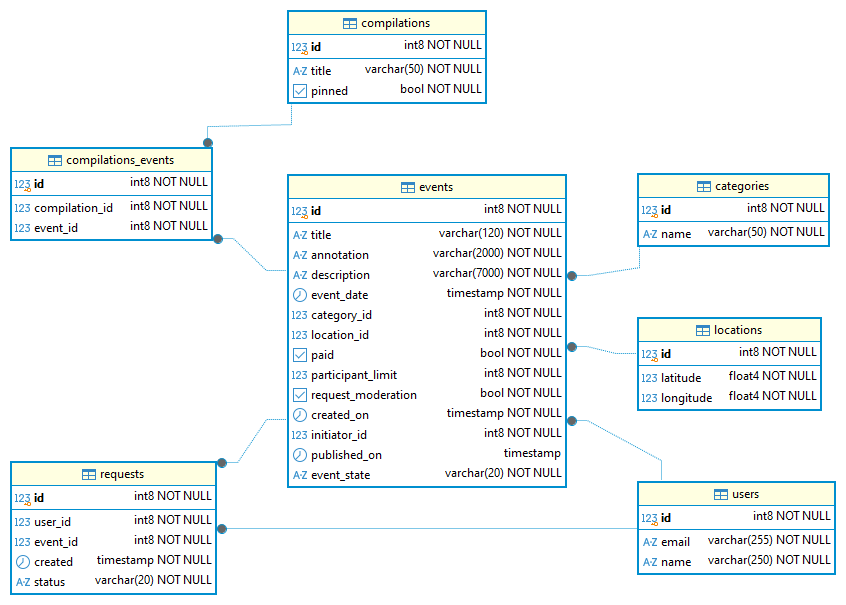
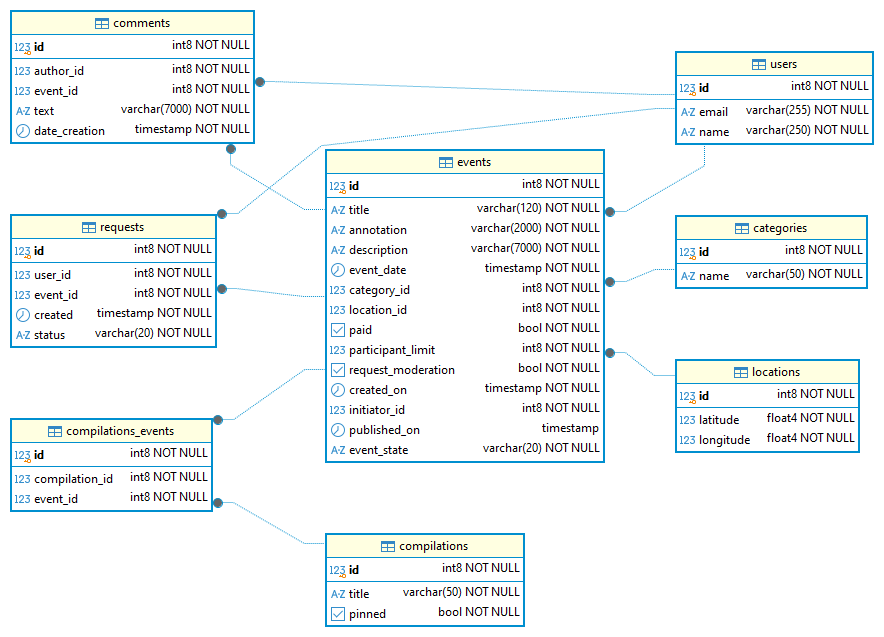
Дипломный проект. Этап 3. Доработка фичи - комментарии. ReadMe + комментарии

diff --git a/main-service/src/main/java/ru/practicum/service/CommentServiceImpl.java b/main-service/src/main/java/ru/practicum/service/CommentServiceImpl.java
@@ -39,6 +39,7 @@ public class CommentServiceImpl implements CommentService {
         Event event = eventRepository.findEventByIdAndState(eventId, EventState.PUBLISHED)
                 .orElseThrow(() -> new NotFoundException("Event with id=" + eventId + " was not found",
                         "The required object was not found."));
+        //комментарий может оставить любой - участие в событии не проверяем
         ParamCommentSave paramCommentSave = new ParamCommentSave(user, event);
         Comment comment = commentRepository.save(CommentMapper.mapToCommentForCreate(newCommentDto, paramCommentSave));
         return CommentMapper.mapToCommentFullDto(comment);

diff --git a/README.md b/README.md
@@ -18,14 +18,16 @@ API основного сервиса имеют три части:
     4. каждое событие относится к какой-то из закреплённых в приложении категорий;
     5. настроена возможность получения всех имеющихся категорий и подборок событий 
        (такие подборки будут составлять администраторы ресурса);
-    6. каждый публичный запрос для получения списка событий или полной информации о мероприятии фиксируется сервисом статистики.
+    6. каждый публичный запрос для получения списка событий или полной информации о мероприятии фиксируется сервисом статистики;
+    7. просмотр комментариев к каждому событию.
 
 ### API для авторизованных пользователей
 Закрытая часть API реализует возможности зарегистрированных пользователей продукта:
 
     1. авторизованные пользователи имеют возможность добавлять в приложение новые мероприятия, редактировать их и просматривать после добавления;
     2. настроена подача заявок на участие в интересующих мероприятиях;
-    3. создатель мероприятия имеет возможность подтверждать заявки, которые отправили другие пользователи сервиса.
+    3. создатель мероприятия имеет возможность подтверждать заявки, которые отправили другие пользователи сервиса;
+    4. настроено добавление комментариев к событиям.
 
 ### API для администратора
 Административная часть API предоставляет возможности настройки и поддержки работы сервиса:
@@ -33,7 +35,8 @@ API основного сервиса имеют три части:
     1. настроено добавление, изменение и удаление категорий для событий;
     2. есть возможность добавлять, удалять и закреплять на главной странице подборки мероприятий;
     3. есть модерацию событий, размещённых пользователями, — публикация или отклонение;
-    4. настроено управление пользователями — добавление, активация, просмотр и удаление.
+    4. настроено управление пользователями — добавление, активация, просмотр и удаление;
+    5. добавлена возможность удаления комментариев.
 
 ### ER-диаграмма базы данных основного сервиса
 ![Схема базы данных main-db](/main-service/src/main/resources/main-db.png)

··········

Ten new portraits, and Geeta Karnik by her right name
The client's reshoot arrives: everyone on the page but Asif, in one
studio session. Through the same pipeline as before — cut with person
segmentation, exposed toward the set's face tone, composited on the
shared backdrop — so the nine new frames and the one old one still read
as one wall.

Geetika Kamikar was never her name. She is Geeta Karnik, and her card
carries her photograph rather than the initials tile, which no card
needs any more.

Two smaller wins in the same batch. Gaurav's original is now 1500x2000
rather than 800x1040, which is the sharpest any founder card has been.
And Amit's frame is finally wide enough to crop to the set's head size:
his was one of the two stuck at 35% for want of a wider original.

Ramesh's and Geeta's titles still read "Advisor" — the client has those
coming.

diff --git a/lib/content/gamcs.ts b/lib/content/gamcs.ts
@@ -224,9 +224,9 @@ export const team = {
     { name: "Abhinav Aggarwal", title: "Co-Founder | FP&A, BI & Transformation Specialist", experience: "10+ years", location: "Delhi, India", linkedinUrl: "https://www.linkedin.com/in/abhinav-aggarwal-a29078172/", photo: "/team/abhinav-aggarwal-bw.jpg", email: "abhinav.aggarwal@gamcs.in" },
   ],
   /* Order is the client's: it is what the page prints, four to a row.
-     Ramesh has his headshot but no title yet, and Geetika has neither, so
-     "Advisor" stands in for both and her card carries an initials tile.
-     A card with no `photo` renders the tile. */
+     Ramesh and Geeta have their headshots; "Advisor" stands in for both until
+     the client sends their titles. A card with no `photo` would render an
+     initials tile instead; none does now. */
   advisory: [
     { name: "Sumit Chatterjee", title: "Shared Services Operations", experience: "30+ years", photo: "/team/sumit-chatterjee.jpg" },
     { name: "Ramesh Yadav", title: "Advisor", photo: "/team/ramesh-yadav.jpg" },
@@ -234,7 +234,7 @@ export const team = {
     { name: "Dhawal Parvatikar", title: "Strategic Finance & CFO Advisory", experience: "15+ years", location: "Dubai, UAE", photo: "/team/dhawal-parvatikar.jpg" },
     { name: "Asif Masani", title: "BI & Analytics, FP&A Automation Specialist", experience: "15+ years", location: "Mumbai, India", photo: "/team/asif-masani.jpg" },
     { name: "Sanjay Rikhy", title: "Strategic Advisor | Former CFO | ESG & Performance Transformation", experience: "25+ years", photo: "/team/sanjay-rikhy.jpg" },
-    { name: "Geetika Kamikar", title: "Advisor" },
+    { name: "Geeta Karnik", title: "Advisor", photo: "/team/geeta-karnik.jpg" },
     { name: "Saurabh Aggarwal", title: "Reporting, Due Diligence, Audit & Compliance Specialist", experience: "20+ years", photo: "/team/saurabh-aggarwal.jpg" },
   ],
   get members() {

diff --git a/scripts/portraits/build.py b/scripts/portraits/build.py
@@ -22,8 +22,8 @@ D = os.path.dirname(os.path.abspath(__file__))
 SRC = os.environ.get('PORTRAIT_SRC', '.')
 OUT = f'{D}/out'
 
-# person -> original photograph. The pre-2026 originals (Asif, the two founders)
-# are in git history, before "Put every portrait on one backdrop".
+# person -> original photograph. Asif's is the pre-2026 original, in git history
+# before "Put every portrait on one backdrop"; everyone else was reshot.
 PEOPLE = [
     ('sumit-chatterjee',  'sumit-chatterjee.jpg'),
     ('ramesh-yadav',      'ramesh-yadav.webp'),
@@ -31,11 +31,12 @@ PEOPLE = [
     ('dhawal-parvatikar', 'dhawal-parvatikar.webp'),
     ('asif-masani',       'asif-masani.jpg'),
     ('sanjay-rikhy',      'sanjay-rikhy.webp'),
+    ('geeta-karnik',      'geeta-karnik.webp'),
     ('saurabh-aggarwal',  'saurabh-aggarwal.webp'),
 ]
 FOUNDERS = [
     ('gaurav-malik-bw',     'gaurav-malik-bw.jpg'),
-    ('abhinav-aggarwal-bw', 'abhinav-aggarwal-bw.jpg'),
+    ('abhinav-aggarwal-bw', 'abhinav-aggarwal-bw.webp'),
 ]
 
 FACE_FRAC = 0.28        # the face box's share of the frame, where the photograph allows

··········

-- WHAT IS EXPECTED --
Could you copy each line from the listing that has the word "Geetika" in it?

-- TASK RESPONSE --
Geetika Kamikar was never her name. She is Geeta Karnik, and her card
-     Ramesh has his headshot but no title yet, and Geetika has neither, so
-    { name: "Geetika Kamikar", title: "Advisor" },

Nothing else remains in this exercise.